In this assignment, CYD Volunteers work with local Non-Governmental Organizations (NGOs) and community-based partners, such as schools, informal community-based youth groups, and educational institutions, in towns and villages across Armenia. These organizations have diverse missions addressing issues related to children and youth, including: youth with disabilities, at-risk youth, human rights, women’s empowerment, the environment, and other community-specific issues.
CYD Volunteers empower youth to be active citizens through life skills activities, volunteerism and service-learning initiatives, employability skills training, and the development of youth organizations, clubs, and camps that carry out community projects. Volunteers work with youth through a variety of formal and informal avenues, finding creative ways to address topics that are interesting and engaging and foster positive youth development.
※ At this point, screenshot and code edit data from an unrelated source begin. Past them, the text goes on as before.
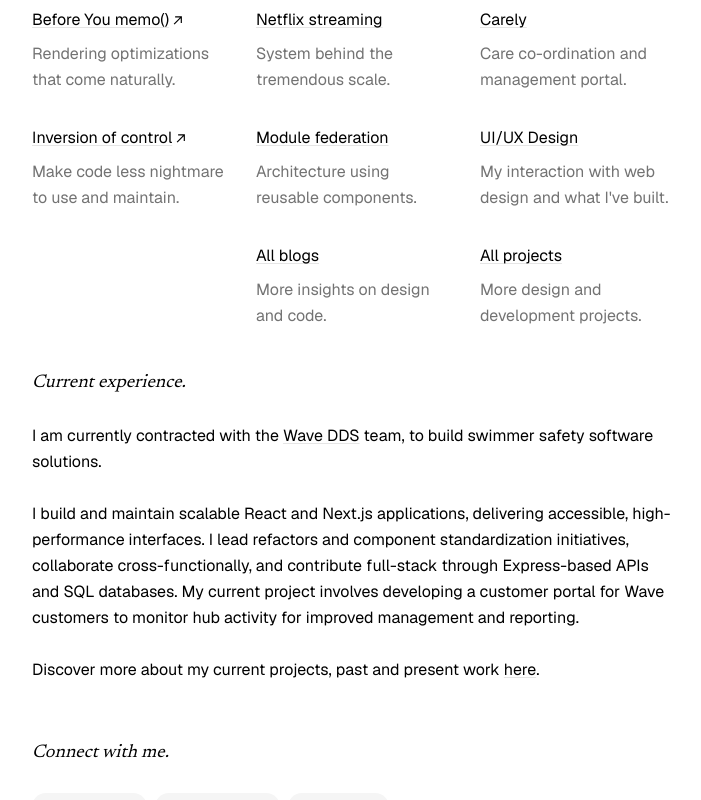
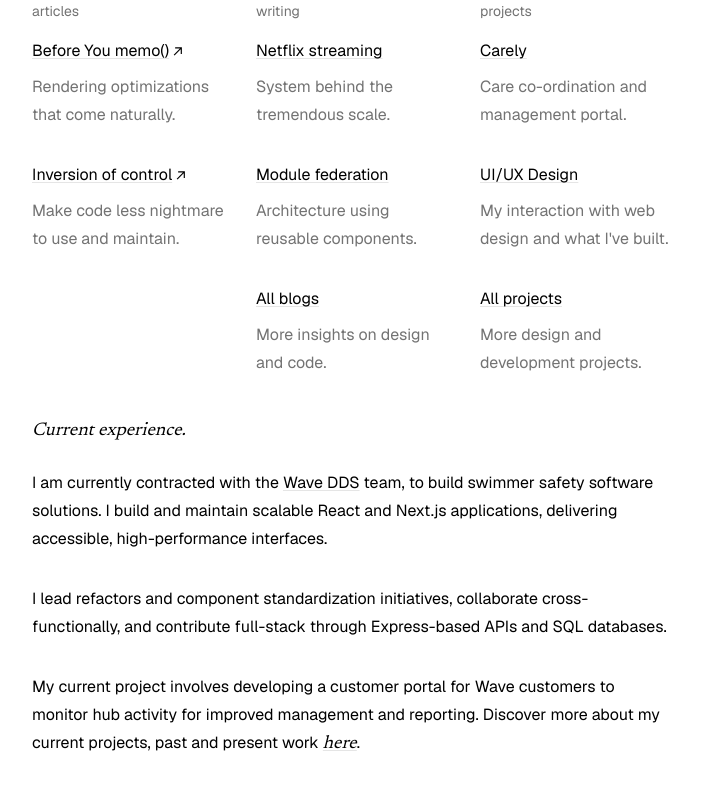
Before and after one commit to Boro23-wq/boro.im, a Next.js app: page / in a window 1280 px wide. Shown: the part 460-1260 px from the top of the page, without its empty margins (288-989 px from the left). Built offline with nearby package versions, Linux system fonts and the light colour scheme.

Commit message:
fixed font issue

```diff
--- a/app/blog/page.tsx
+++ b/app/blog/page.tsx
@@ -14,7 +14,7 @@ export default function Page() {
 
       <BlogHeaderWSearch />
 
-      <section className="mb-8 mt-4 leading-relaxed">
+      <section className="mb-8 mt-4 leading-7">
         <BlogPosts page="blog" />
       </section>
     </>
--- a/app/components/posts.tsx
+++ b/app/components/posts.tsx
@@ -39,7 +39,7 @@ export function BlogPosts({ page }: BlogPostsProps) {
     }, {});
 
     return Object.entries(grouped).sort(
-      ([yearA], [yearB]) => parseInt(yearB) - parseInt(yearA)
+      ([yearA], [yearB]) => parseInt(yearB) - parseInt(yearA),
     );
   };
 
--- a/app/components/projects.tsx
+++ b/app/components/projects.tsx
@@ -27,7 +27,7 @@ export function Projects() {
                 <hr className="flex-grow ml-2 border-t border-neutral-200 dark:border-neutral-700 group-hover:border-neutral-300 dark:group-hover:border-neutral-600 transition-colors duration-300" />
               </div>
 
-              <p className="text-sm mt-0.5 text-neutral-500 dark:text-neutral-400">
+              <p className="mt-0.5 text-neutral-500 dark:text-neutral-400">
                 {project.metadata.summary}
               </p>
 
@@ -37,7 +37,7 @@ export function Projects() {
                     {JSON.parse(project.metadata.tags).map((tag, index) => (
                       <p
                         key={index}
-                        className="text-xs px-2 py-1 rounded-md bg-neutral-100 group-hover:bg-neutral-200 dark:bg-neutral-800 dark:group-hover:bg-neutral-700 text-neutral-500 dark:text-neutral-400"
+                        className="text-sm px-2 py-1 rounded-md bg-neutral-100 group-hover:bg-neutral-200 dark:bg-neutral-800 dark:group-hover:bg-neutral-700 text-neutral-500 dark:text-neutral-400"
                       >
                         {tag}
                       </p>
--- a/app/global.css
+++ b/app/global.css
@@ -149,6 +149,14 @@ html {
 body {
   text-rendering: optimizeLegibility;
   -webkit-font-smoothing: antialiased;
+  font-size: 16;
+  font-family:
+    var(--font-sans),
+    system-ui,
+    -apple-system,
+    Segoe UI,
+    Roboto,
+    Arial;
 }
 
 .main-container,
@@ -473,7 +481,7 @@ mark[data-highlighted-chars] {
 }
 
 .prose p {
-  @apply mt-0 mb-5 text-[15px] text-neutral-600 dark:text-neutral-400;
+  @apply mt-0 mb-5 text-neutral-600 dark:text-neutral-400;
 }
 
 .prose u {
@@ -525,7 +533,7 @@ mark[data-highlighted-chars] {
 }
 
 .prose td {
-  @apply text-sm text-neutral-600 dark:text-neutral-400 text-start align-text-top py-2 sm:py-2.5 pr-4 text-balance;
+  @apply text-neutral-600 dark:text-neutral-400 text-start align-text-top py-2 sm:py-2.5 pr-4 text-balance;
 }
 
 @media (max-width: 640px) {
--- a/app/layout.tsx
+++ b/app/layout.tsx
@@ -1,12 +1,19 @@
+// app/layout.tsx
 import "./global.css";
 import { ThemeProvider } from "next-themes";
-import { Newsreader } from "next/font/google";
+import { Newsreader, Geist } from "next/font/google";
 import type { Metadata } from "next";
-import { GeistSans } from "geist/font/sans";
 import { Analytics } from "@vercel/analytics/react";
 import { SpeedInsights } from "@vercel/speed-insights/next";
 import Footer from "./components/footer";
 import { baseUrl } from "./sitemap";
+
+const geist = Geist({
+  subsets: ["latin"],
+  variable: "--font-sans",
+  display: "swap",
+  adjustFontFallback: true,
+});
 
 const newsreader = Newsreader({
   style: ["italic"],
@@ -14,6 +21,7 @@ const newsreader = Newsreader({
   subsets: ["latin"],
   variable: "--font-newsreader",
   display: "swap",
+  adjustFontFallback: true,
 });
 
 export const metadata: Metadata = {
@@ -78,7 +86,8 @@ export const metadata: Metadata = {
   },
 };
 
-const cx = (...classes) => classes.filter(Boolean).join(" ");
+const cx = (...classes: Array<string | undefined | false>) =>
+  classes.filter(Boolean).join(" ");
 
 export default function RootLayout({
   children,
@@ -89,19 +98,12 @@ export default function RootLayout({
     <html
       suppressHydrationWarning
       lang="en"
-      className={cx(GeistSans.className, newsreader.variable)}
+      className={cx(geist.variable, newsreader.variable)}
     >
       <body className="antialiased">
-        <ThemeProvider
-          attribute="class"
-          enableColorScheme={false}
-          enableSystem={true}
-        >
+        <ThemeProvider attribute="class" enableColorScheme={false} enableSystem>
           <div className="main-container">
-            <div
-              className="main-blur relative h-[100px]"
-              aria-hidden="true"
-            ></div>
+            <div className="main-blur relative h-[100px]" aria-hidden="true" />
             <main className="main py-16 sm:py-28">
               <div className="main-grid">
                 {children}
--- a/app/page.tsx
+++ b/app/page.tsx
@@ -16,7 +16,7 @@ export default function Page() {
     <div>
       <section
         data-animation-controller="true"
-        className="leading-relaxed dark:text-[#d4d4d4]"
+        className="leading-7 dark:text-[#d4d4d4]"
       >
         {/* intro */}
         <div
@@ -24,7 +24,7 @@ export default function Page() {
           data-animate
           className="animate-enter flex items-center mb-4"
         >
-          <h4 className="font-medium text-lg mb-5 tracking-normal">
+          <h4 className="font-medium text-lg mb-8 tracking-normal">
             Sintu Boro
           </h4>
         </div>
@@ -33,7 +33,7 @@ export default function Page() {
         <p
           style={{ "--stagger": 2 } as React.CSSProperties}
           data-animate
-          className="animate-enter mb-5"
+          className="animate-enter mb-8"
         >
           <span className="newsreader-400">Developing experiences.</span> I
           transform complex business processes into efficient and user-friendly
@@ -90,7 +90,7 @@ export default function Page() {
           data-animate
           className="animate-enter"
         >
-          <div className="pt-4 mb-2.5 flex w-full flex-col space-x-0 space-y-4 sm:flex-row sm:space-x-4 sm:space-y-0">
+          <div className="pt-4 mb-4 flex w-full flex-col space-x-0 space-y-4 sm:flex-row sm:space-x-4 sm:space-y-0">
             <p>
               I am currently contracted with the{" "}
               <Link
@@ -100,23 +100,21 @@ export default function Page() {
               >
                 Wave DDS
               </Link>{" "}
-              team, to build swimmer safety software solutions.
+              team, to build swimmer safety software solutions. I build and
+              maintain scalable React and Next.js applications, delivering
+              accessible, high-performance interfaces.
             </p>
           </div>
 
           <div
             style={{ "--stagger": 8 } as React.CSSProperties}
             data-animate
-            className="animate-enter pt-4 mb-2.5 flex w-full flex-col space-x-0 space-y-4 sm:flex-row sm:space-x-4 sm:space-y-0"
+            className="animate-enter pt-4 mb-4 flex w-full flex-col space-x-0 space-y-4 sm:flex-row sm:space-x-4 sm:space-y-0"
           >
             <p>
-              I build and maintain scalable React and Next.js applications,
-              delivering accessible, high-performance interfaces. I lead
-              refactors and component standardization initiatives, collaborate
-              cross-functionally, and contribute full-stack through
-              Express-based APIs and SQL databases. My current project involves
-              developing a customer portal for Wave customers to monitor hub
-              activity for improved management and reporting.
+              I lead refactors and component standardization initiatives,
+              collaborate cross-functionally, and contribute full-stack through
+              Express-based APIs and SQL databases.
             </p>
           </div>
 
@@ -126,12 +124,15 @@ export default function Page() {
             className="animate-enter pt-4 flex w-full flex-col space-x-0 space-y-4 sm:flex-row sm:space-x-4 sm:space-y-0"
           >
             <p>
-              Discover more about my current projects, past and present work{" "}
+              My current project involves developing a customer portal for Wave
+              customers to monitor hub activity for improved management and
+              reporting. Discover more about my current projects, past and
+              present work{" "}
               <Link
                 className="underline underline-offset-2 decoration-1 decoration-neutral-200 dark:decoration-neutral-600 hover:decoration-neutral-400 hover:dark:decoration-neutral-300 transition-all"
                 href="/work"
               >
-                here
+                <span className="newsreader-400">here</span>
               </Link>
               .
             </p>
--- a/app/project/[slug]/page.tsx
+++ b/app/project/[slug]/page.tsx
@@ -75,7 +75,6 @@ export async function generateMetadata({ params }: Props) {
 
 export default async function Project({ params }: Props) {
   const { slug } = await params;
-  // const { slug } = params;
 
   const projects = getProjects();
   const projectIndex = projects.findIndex((p) => p.slug === slug);
@@ -85,13 +84,6 @@ export default async function Project({ params }: Props) {
 
   const previousProject = projects[projectIndex - 1] || null;
   const nextProject = projects[projectIndex + 1] || null;
-
-  // const mdxSource = await serialize(project.content, {
-  //   mdxOptions: {
-  //     remarkPlugins: [remarkGfm],
-  //     rehypePlugins: [[rehypePrettyCode, options]],
-  //   },
-  // });
 
   const readingTime = estimateReadingTime(project.content);
 
@@ -179,8 +171,7 @@ export default async function Project({ params }: Props) {
 
         <hr className="h-0.5 mx-auto !mt-0 mb-4 bg-neutral-200 border-0 md:my-6 dark:bg-neutral-700" />
 
-        <article className="prose">
-          {/* <CustomMDX source={mdxSource} /> */}
+        <article className="prose leading-7">
           <CustomMDX source={project.content} />
         </article>
 
--- a/app/project/page.tsx
+++ b/app/project/page.tsx
@@ -11,7 +11,7 @@ export default function Page() {
     <>
       <Sidebar path="/project" />
 
-      <section className="leading-relaxed">
+      <section className="leading-7">
         <p className="newsreader-400-tall font-medium mb-8 mt-1 dark:text-[#d4d4d4]">
           / project
         </p>
--- a/app/work/page.tsx
+++ b/app/work/page.tsx
@@ -31,7 +31,7 @@ export default function Page() {
     <>
       <Sidebar path="/work" />
 
-      <section className="leading-relaxed dark:text-[#d4d4d4]">
+      <section className="leading-7 dark:text-[#d4d4d4]">
         <p className="newsreader-400-tall font-medium mt-1">{`/ work`}</p>
         <div className="mt-8 flex justify-start items-start flex-col sm:flex-row">
           <div className="flex mb-2">
```
Also changed, not shown: app/blog/[slug]/page.tsx (+1 -15 lines), 1 other file (tests, documents, lock files or other folders).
Depending on the partner and the community’s specific needs, Volunteers may work with youth and NGO staff to build individual and organizational capacity.
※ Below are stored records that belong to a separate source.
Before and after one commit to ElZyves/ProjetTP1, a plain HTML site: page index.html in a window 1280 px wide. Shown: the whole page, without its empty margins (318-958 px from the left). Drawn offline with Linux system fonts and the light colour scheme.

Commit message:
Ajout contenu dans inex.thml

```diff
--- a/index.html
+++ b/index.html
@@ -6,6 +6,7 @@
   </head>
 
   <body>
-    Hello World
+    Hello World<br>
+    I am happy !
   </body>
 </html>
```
Volunteer activities include, but are not limited to: facilitating workshops and seminars for young people, NGO staff, and community members; developing and leading youth clubs and camps and other community projects; and assisting in event planning, strategic planning, project and grant development, writing, and monitoring and evaluation. Volunteers in this assignment must also expect to work directly with youth in student councils, youth clubs and other formal or informal youth groups. Volunteers may also initiate and organize clubs and activities related to other community members’ interests and needs (e.g. clubs developing young parents’ employability skills).
Community integration is an indispensable part of Volunteer work. To be successful in service, Volunteers must be accepted by their communities. The responsibility for integration rests on Volunteers and host communities, and that includes learning the Armenian language. During Pre-Service Training, Peace Corps Armenia provides tools and strategies for Volunteers to enhance their community integration and language acquisition. The Volunteers’ main assignment during the first three months is community integration. By devoting attention to community integration at site and to language learning, Volunteers lay the groundwork for their future community work.
Health coverage, Housing, Living allowance, Non-competitive eligibility (federal jobs), Stipend, Training
Subject to criminal background check